Collection entries

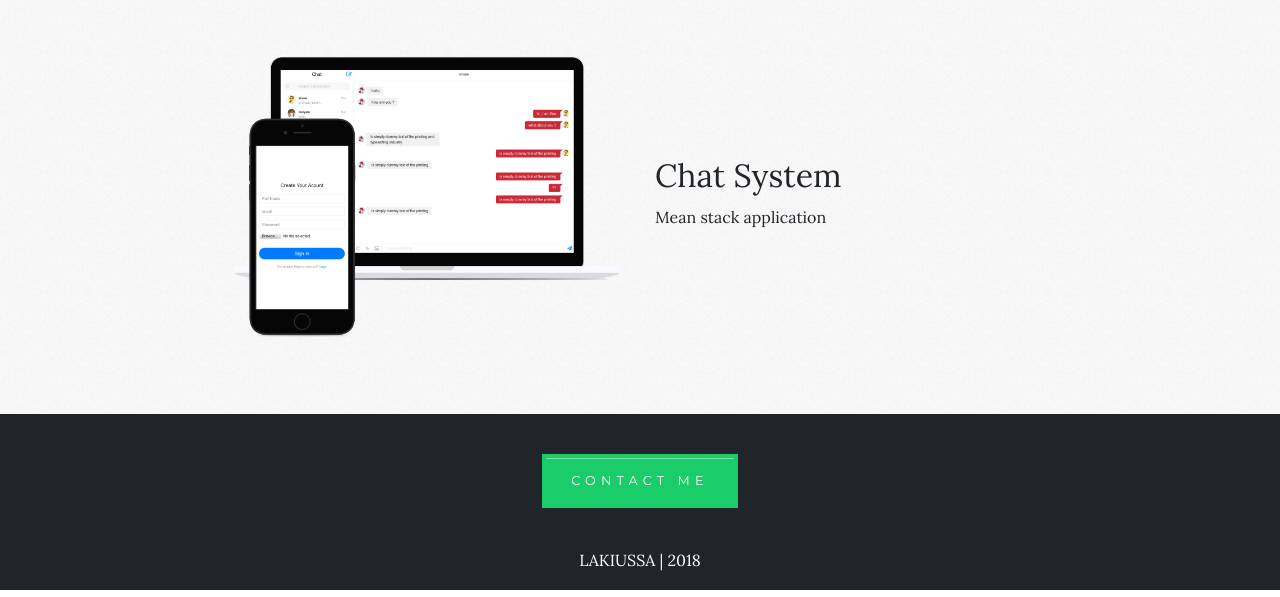
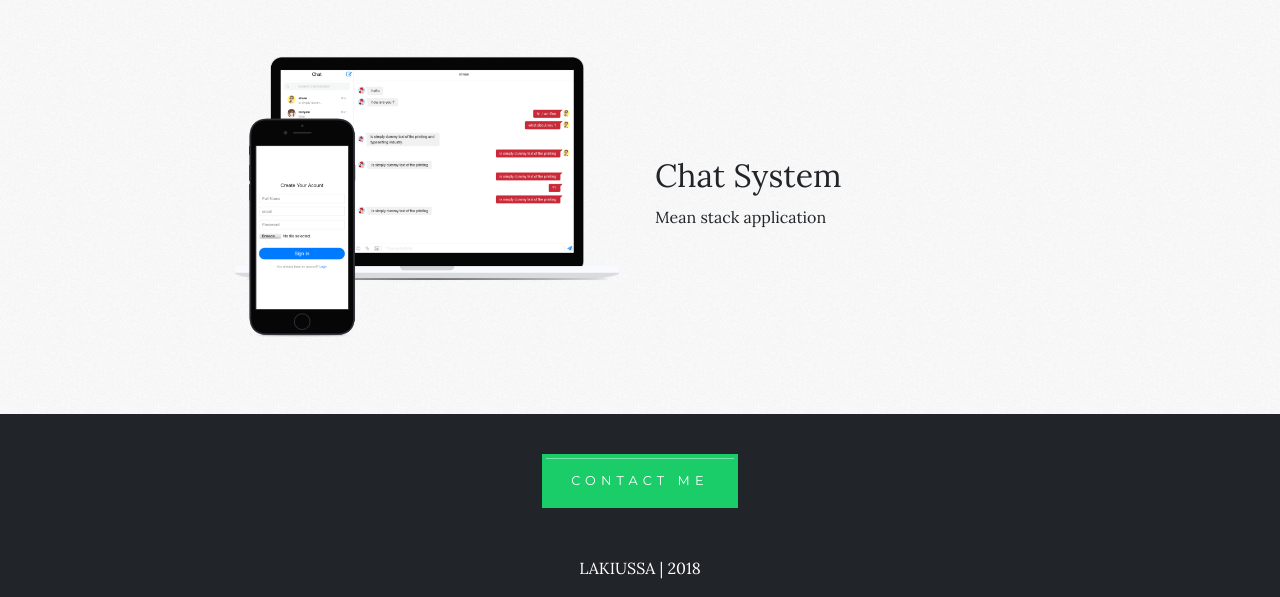
Before and after one commit to ouidadmoussa/ouidadmoussa.github.io, a plain HTML site: page work.html in a window 1280 px wide. Shown: the part 1029-1626 px from the top of the page. Drawn offline with nearby package versions, Linux system fonts and the light colour scheme.

Commit message:
reponsive updates

```diff
--- a/Assets/css/main.css
+++ b/Assets/css/main.css
@@ -272,12 +272,14 @@ body::before {
     }
 
     .workList {
-        padding: 3em 2.5em;
+        padding: 2em 2.5em;
+        margin-top: 35px;
 
 
     }
     .workList h1{
       font-size: 1.5em;
+
     }
 
     .projectTitle{
--- a/Assets/css/styles.css
+++ b/Assets/css/styles.css
@@ -213,9 +213,16 @@ color:rgb(26, 205, 104); !important;
 
 }
 
+.hrefButton {
 
+    margin-bottom: 40px;
+    display: inline-block;
+    position: relative;
+    margin-top: 40px;
+}
 .ctaButton {
-    display: inline-block;
+
+    display: inline-block !important;
     background: 0 0;
     padding: 10px 25px;
     position: relative;
@@ -232,7 +239,7 @@ color:rgb(26, 205, 104); !important;
     text-transform: uppercase;
     letter-spacing: .4em;
     border: 4px solid rgb(26, 205, 104);
-    margin-bottom: 40px;
+
 }
 
 
@@ -247,16 +254,16 @@ color:rgb(26, 205, 104); !important;
     right: 0;
     bottom: 0;
     height: 100%;
-    background: #ffffff; /* onhover background color */
+    background: #ffffff;
 
 
     z-index: -1;
-    transform: translate3D(0,-100%,0); /* move elements above button so they don't appear initially */
+    transform: translate3D(0,-100%,0);
     transition: all .5s;
 }
 
 .ctaButton:after {
-    background:rgb(26, 205, 104);; /* button default background color */
+    background:rgb(26, 205, 104);
 
     z-index: -2;
     transform: translate(0,0);
@@ -273,6 +280,7 @@ color:rgb(26, 205, 104); !important;
     transform: translate(100%,0);
     transition: all .7s;
 }
+
 
 
 
@@ -348,14 +356,15 @@ color:rgb(26, 205, 104); !important;
 }
 
 .footer{
-    height: 350px;
+
     width: 100%;
     background-color: rgb(33, 37, 41);
     display: flex;
     flex-direction: column;
     align-items: center;
     justify-content:flex-end;
-    padding-top: 40px;
+
+
 }
 
 .footer p {
--- a/work.html
+++ b/work.html
@@ -124,10 +124,9 @@
 
         </div>
 
-
         <div class="footer">
 
-            <a href="contact.html" class="ctaButton ">Contact me</a>
+            <a href="contact.html" class="hrefButton" ><span class="ctaButton" >Contact me</span></a>
 
 
             <p>Lakiussa | 2018</p>
```
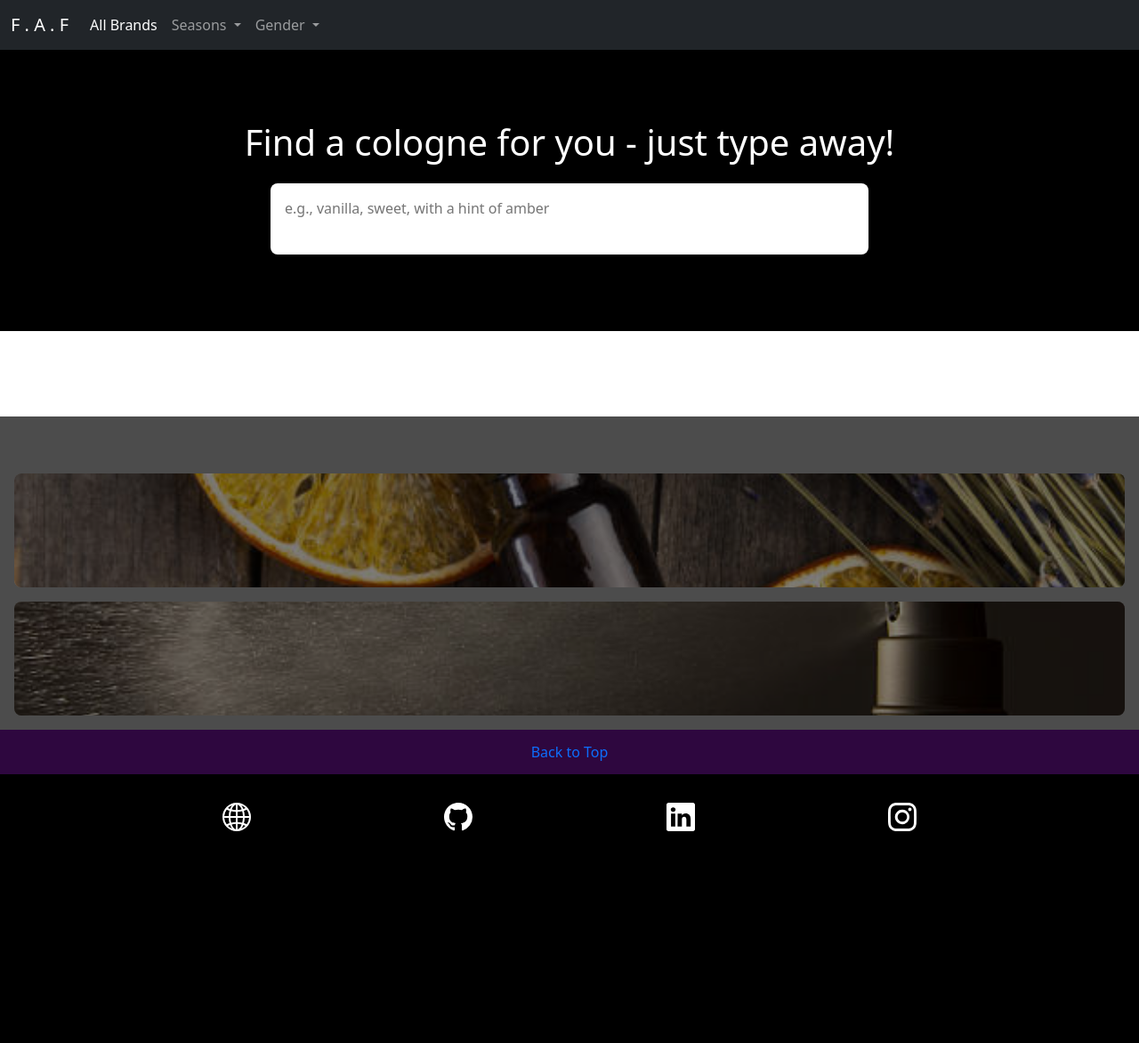
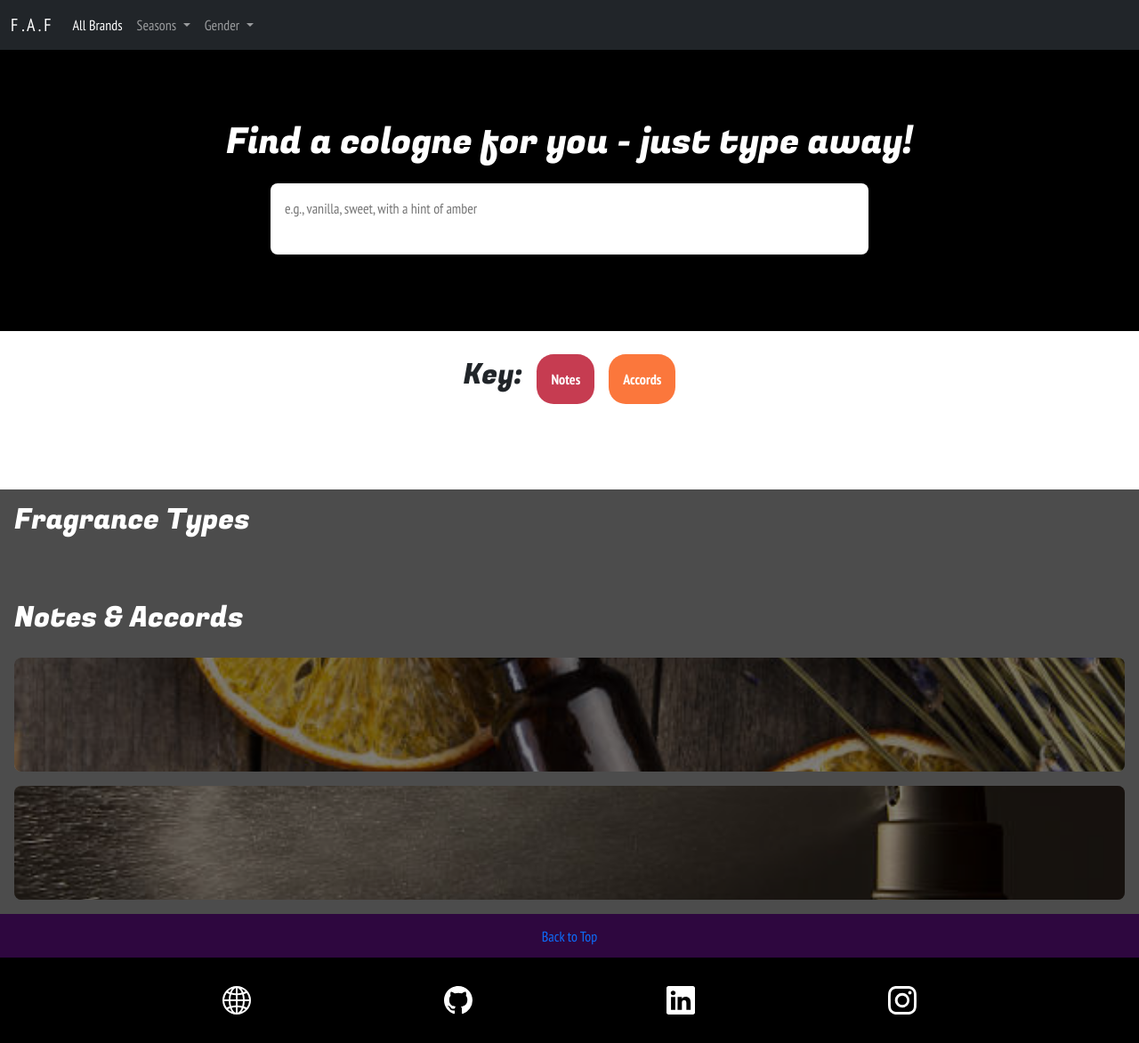
Before and after one commit to CJMonahann/Find-a-Fragrance, a Python web app: template app/templates/index.html in a window 1280 px wide. Shown: the whole page at 89% size. Before the commit the page ends 934 px from the top, so only its background shows below. Run offline with Jinja, Linux system fonts and the light colour scheme; the template is opened without the code that fills it, so the values that code supplies are empty.

Commit message:
adding font changes

```diff
--- a/app/static/css/general.css
+++ b/app/static/css/general.css
@@ -44,3 +44,17 @@ footer a {
 .footer-links a {
     color: white;
 }
+
+.heading {
+  font-family: "Fugaz One", sans-serif;
+  font-weight: 400;
+  font-style: normal;
+}
+
+.heading-basic {
+    color: white;
+}
+
+* {
+   font-family: "PT Sans Narrow", sans-serif;;
+}
--- a/app/static/css/index.css
+++ b/app/static/css/index.css
@@ -17,6 +17,7 @@
     overflow: hidden;
 }
 
+.key-container,
 .frags-container,
 .frag-container,
 .frag-header,
@@ -35,10 +36,38 @@
     display: flex;
 }
 
+.key-container,
 .frag-notes,
 .frag-accs,
 .info-container {
     flex-wrap: wrap;
+}
+
+.key-container {
+    justify-content: center;
+    align-items: center;
+    padding-top: 2%;
+    gap: 1em;
+}
+
+.key-nts {
+    background-color: #C63C51;
+}
+
+.key-accs {
+    background-color: #FB773C;
+}
+
+.key-label {
+    font-weight: 700;
+}
+
+.key-nts,
+.key-accs {
+    padding: 1rem;
+    border-radius: 1.2rem;
+    font-weight: 700;
+    color: white;
 }
 
 .frag-notes,
@@ -233,7 +262,8 @@
 .accs-info p {
     position: relative;
     z-index: 1;
-    font-weight: 500;
+    font-weight: 600;
+    font-size: large;
   }
 
 .prompt-container {
@@ -295,4 +325,9 @@
     .prompt-container h1 {
         margin-bottom: 5%;
     }
+
+    .nts-info p,
+    .accs-info p {
+        font-size: medium;
+  }
 }
--- a/app/templates/index.html
+++ b/app/templates/index.html
@@ -7,7 +7,7 @@
 {% block content %}
 
 <div class="prompt-container">
-    <h1>Find a cologne for you - just type away!</h1>
+    <h1 class="heading">Find a cologne for you - just type away!</h1>
     <div class="input-container">
         <form method="POST" id="chatbox" action="/search/desc">
             <textarea name="query" id="desc" placeholder="e.g., vanilla, sweet, with a hint of amber"></textarea>
@@ -15,11 +15,15 @@
     </div>
 </div>
 
+<div class="key-container">
+    <h2 class="key-label heading">Key:</h2><div class="key-nts">Notes</div><div class="key-accs">Accords</div>
+</div>
+
 <div class="frags-container spacing">
     {% for frag in frags %}
     <div class="frag-container">
         <div class="frag-header">
-            <p class="frag-perf">{{frag.perfume}}</p>
+            <p class="frag-perf heading">{{frag.perfume}}</p>
             <a href="{{frag.url}}">
                 <svg xmlns="http://www.w3.org/2000/svg" width="16" height="16" fill="currentColor" class="bi bi-box-arrow-up-right" viewBox="0 0 16 16">
                     <path fill-rule="evenodd" d="M8.636 3.5a.5.5 0 0 0-.5-.5H1.5A1.5 1.5 0 0 0 0 4.5v10A1.5 1.5 0 0 0 1.5 16h10a1.5 1.5 0 0 0 1.5-1.5V7.864a.5.5 0 0 0-1 0V14.5a.5.5 0 0 1-.5.5h-10a.5.5 0 0 1-.5-.5v-10a.5.5 0 0 1 .5-.5h6.636a.5.5 0 0 0 .5-.5"/>
@@ -53,6 +57,7 @@
 </div>
 
 <div class="info-container spacing">
+    <h2 class="heading heading-basic">Fragrance Types</h2>
     <div class="conc-info">
         {% for typ in concs.values() %}
         <div class="conc-container">
@@ -74,6 +79,7 @@
         </div>
         {% endfor %}
     </div>
+    <h2 class="heading heading-basic">Notes &amp; Accords</h2>
     <div class="scents-info">
         <div class="nts-info">
             <div class="txt-boxes">
--- a/app/templates/parent-templates/base-content.html
+++ b/app/templates/parent-templates/base-content.html
@@ -8,6 +8,10 @@
     <link href="https://cdn.jsdelivr.net/npm/bootstrap@5.0.2/dist/css/bootstrap.min.css" rel="stylesheet" integrity="sha384-EVSTQN3/azprG1Anm3QDgpJLIm9Nao0Yz1ztcQTwFspd3yD65VohhpuuCOmLASjC" crossorigin="anonymous">
     {% block links %}{% endblock %}
     <link rel="stylesheet" href="{{ url_for('static', filename='css/general.css')}}">
+
+    <link rel="preconnect" href="https://fonts.googleapis.com">
+    <link rel="preconnect" href="https://fonts.gstatic.com" crossorigin>
+    <link href="https://fonts.googleapis.com/css2?family=Fugaz+One&family=PT+Sans+Narrow:wght@400;700&display=swap" rel="stylesheet">
 </head>
 <body>
 
```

● **TASK PROMPT**: When a line in the data above contains the string "heading", copy that line.

● **TASK OUTPUT**:
+.heading {
+.heading-basic {
+    <h1 class="heading">Find a cologne for you - just type away!</h1>
+    <h2 class="key-label heading">Key:</h2><div class="key-nts">Notes</div><div class="key-accs">Accords</div>
+            <p class="frag-perf heading">{{frag.perfume}}</p>
+    <h2 class="heading heading-basic">Fragrance Types</h2>
+    <h2 class="heading heading-basic">Notes &amp; Accords</h2>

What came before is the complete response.